XXIX. How the Tortoise overcame the Elephant and the Hippopotamus.—A "Just So Story," with the tortoise as cunning as Brer Rabbit.
XXX. Of the Pretty Girl and the Seven Jealous Women.—Here the good little bird plays the part of the popinjay who "up and spake" with good effect in the first ballads. The useful Ju Ju man divines by casting lots, a common method among the Zulus. The revenge of the pretty girl's father is certainly adequate.
XXXI. How the Cannibals drove the People from Insofan Mountain to the Cross River (Ikom).—This professes to be historical, and concerns human sacrifices, "to cool the new yams," and cannibalism.
XXXII. is unimportant.
In XXXIII. we find the ordeal poison, which destroys fifty witches.
XXXIV. The Slave Girl who tried to Kill her Mistress is a form of our common tale of the waiting-maid who usurps the place of her mistress, the Bride. The resurrection of the Bride from the water, at the cry of her little sister, occurs in a remote quarter, among the Samoyeds in Castren's Samoyedische Märchen, but there the opening is in the style of Asterinos and Pulja (Phrixus and Helle) in Van Hahn's Griechische Märchen. The False Bride story is, in an ancient French chanson de geste, part of the legend of the mother of Charlemagne. The story also occurs in Callaway's collection of Zulu fairy tales. In the Nigerian version the manners, customs, and cruelties are all thoroughly West African.
XXXV. The King and the 'Nsiat Bird accounts, as usual, for the habits of the bird; and also illustrates the widespread custom of killing twins.

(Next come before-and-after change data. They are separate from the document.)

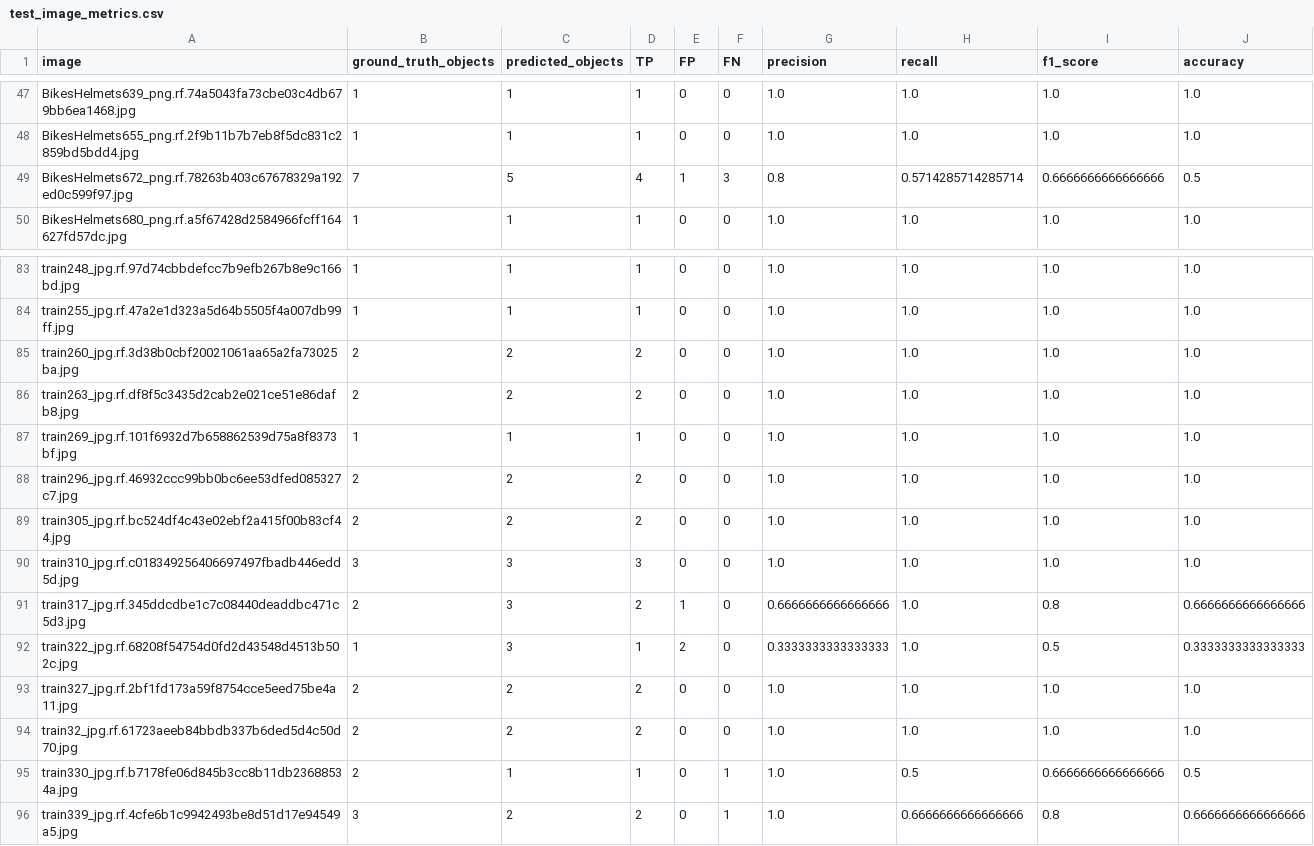
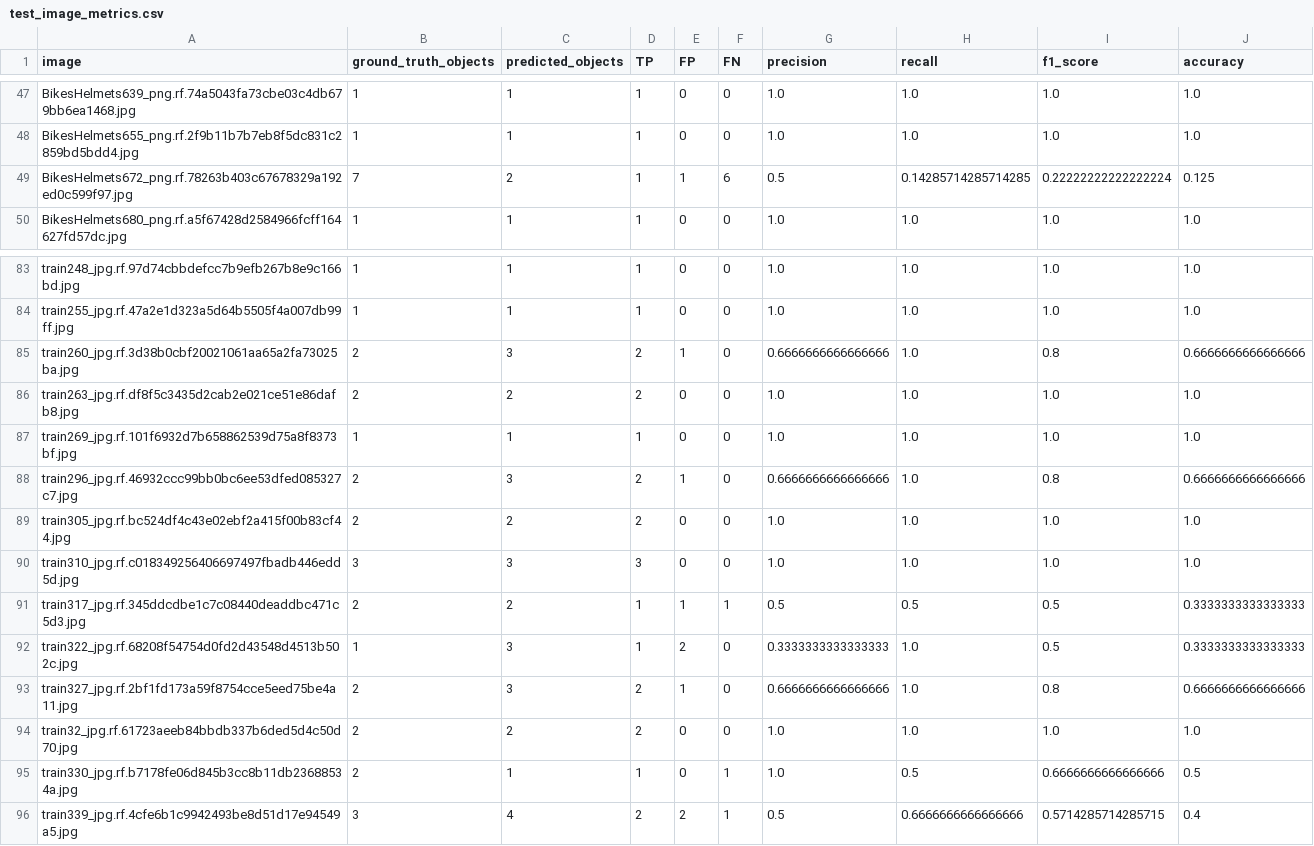
Before and after one commit to anumnaveed62/AI-based-helmet-detection-system-Safety-Gaurd-Tool, a CSV file: test_image_metrics.csv, drawn as a sheet; only a part is shown, gaps mark what is left out; the diff covers the shown part only.

```diff
--- a/test_image_metrics.csv
+++ b/test_image_metrics.csv
@@ -48,3 +48,3 @@ BikesHelmets639_png.rf.74a5043fa73cbe03c4db679bb6ea1468.jpg,1,1,1,0,0,1.0,1.0,1.
 BikesHelmets655_png.rf.2f9b11b7b7eb8f5dc831c2859bd5bdd4.jpg,1,1,1,0,0,1.0,1.0,1.0,1.0
-BikesHelmets672_png.rf.78263b403c67678329a192ed0c599f97.jpg,7,5,4,1,3,0.8,0.5714285714285714,0.6666666666666666,0.5
+BikesHelmets672_png.rf.78263b403c67678329a192ed0c599f97.jpg,7,2,1,1,6,0.5,0.14285714285714285,0.22222222222222224,0.125
 BikesHelmets680_png.rf.a5f67428d2584966fcff164627fd57dc.jpg,1,1,1,0,0,1.0,1.0,1.0,1.0
@@ -84,13 +84,13 @@ train248_jpg.rf.97d74cbbdefcc7b9efb267b8e9c166bd.jpg,1,1,1,0,0,1.0,1.0,1.0,1.0
 train255_jpg.rf.47a2e1d323a5d64b5505f4a007db99ff.jpg,1,1,1,0,0,1.0,1.0,1.0,1.0
-train260_jpg.rf.3d38b0cbf20021061aa65a2fa73025ba.jpg,2,2,2,0,0,1.0,1.0,1.0,1.0
+train260_jpg.rf.3d38b0cbf20021061aa65a2fa73025ba.jpg,2,3,2,1,0,0.6666666666666666,1.0,0.8,0.6666666666666666
 train263_jpg.rf.df8f5c3435d2cab2e021ce51e86dafb8.jpg,2,2,2,0,0,1.0,1.0,1.0,1.0
 train269_jpg.rf.101f6932d7b658862539d75a8f8373bf.jpg,1,1,1,0,0,1.0,1.0,1.0,1.0
-train296_jpg.rf.46932ccc99bb0bc6ee53dfed085327c7.jpg,2,2,2,0,0,1.0,1.0,1.0,1.0
+train296_jpg.rf.46932ccc99bb0bc6ee53dfed085327c7.jpg,2,3,2,1,0,0.6666666666666666,1.0,0.8,0.6666666666666666
 train305_jpg.rf.bc524df4c43e02ebf2a415f00b83cf44.jpg,2,2,2,0,0,1.0,1.0,1.0,1.0
 train310_jpg.rf.c018349256406697497fbadb446edd5d.jpg,3,3,3,0,0,1.0,1.0,1.0,1.0
-train317_jpg.rf.345ddcdbe1c7c08440deaddbc471c5d3.jpg,2,3,2,1,0,0.6666666666666666,1.0,0.8,0.6666666666666666
+train317_jpg.rf.345ddcdbe1c7c08440deaddbc471c5d3.jpg,2,2,1,1,1,0.5,0.5,0.5,0.3333333333333333
 train322_jpg.rf.68208f54754d0fd2d43548d4513b502c.jpg,1,3,1,2,0,0.3333333333333333,1.0,0.5,0.3333333333333333
-train327_jpg.rf.2bf1fd173a59f8754cce5eed75be4a11.jpg,2,2,2,0,0,1.0,1.0,1.0,1.0
+train327_jpg.rf.2bf1fd173a59f8754cce5eed75be4a11.jpg,2,3,2,1,0,0.6666666666666666,1.0,0.8,0.6666666666666666
 train32_jpg.rf.61723aeeb84bbdb337b6ded5d4c50d70.jpg,2,2,2,0,0,1.0,1.0,1.0,1.0
 train330_jpg.rf.b7178fe06d845b3cc8b11db23688534a.jpg,2,1,1,0,1,1.0,0.5,0.6666666666666666,0.5
-train339_jpg.rf.4cfe6b1c9942493be8d51d17e94549a5.jpg,3,2,2,0,1,1.0,0.6666666666666666,0.8,0.6666666666666666
+train339_jpg.rf.4cfe6b1c9942493be8d51d17e94549a5.jpg,3,4,2,2,1,0.5,0.6666666666666666,0.5714285714285715,0.4
```
Also changed, not shown: 153 edited cells elsewhere in this file, metrics.csv, test_class_metrics.csv, 8 other files.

XXXVI. reflects the well-known practices of poison and the ordeal by poison.
XXXVII. is another "Just So Story."
XXXVIII. The Drummer and the Alligators.—In this grim tale of one of the abominable secret societies the human alligators appear to be regarded as being capable of taking bestial form, like werewolves or the leopards of another African secret society.
XXXIX. and XL. are both picturesque "Just So Stories," so common in the folk-lore of all countries.
The most striking point in the tales is the combination of good humour and good feeling with horrible cruelties, and the reign of terror of the Egbos and lesser societies. European influences can scarcely do much harm, apart from whisky, in Nigeria. As to religion, we do not learn that the Creator receives any sacrifice: in savage and barbaric countries He usually gets none. Only Ju Jus, whether ghosts or fiends in general, are propitiated. The Other is "too high and too far."
I have briefly indicated the stories which have variants in ancient myth and European Märchen or fairy tales.
Notes: Contains 40 Nigerian folktales. The introduction is written by Andrew Lang.
Author: Elphinstone Dayrell
Publisher:Longmans, Green and Co., London, New York, Bombay & Calcutta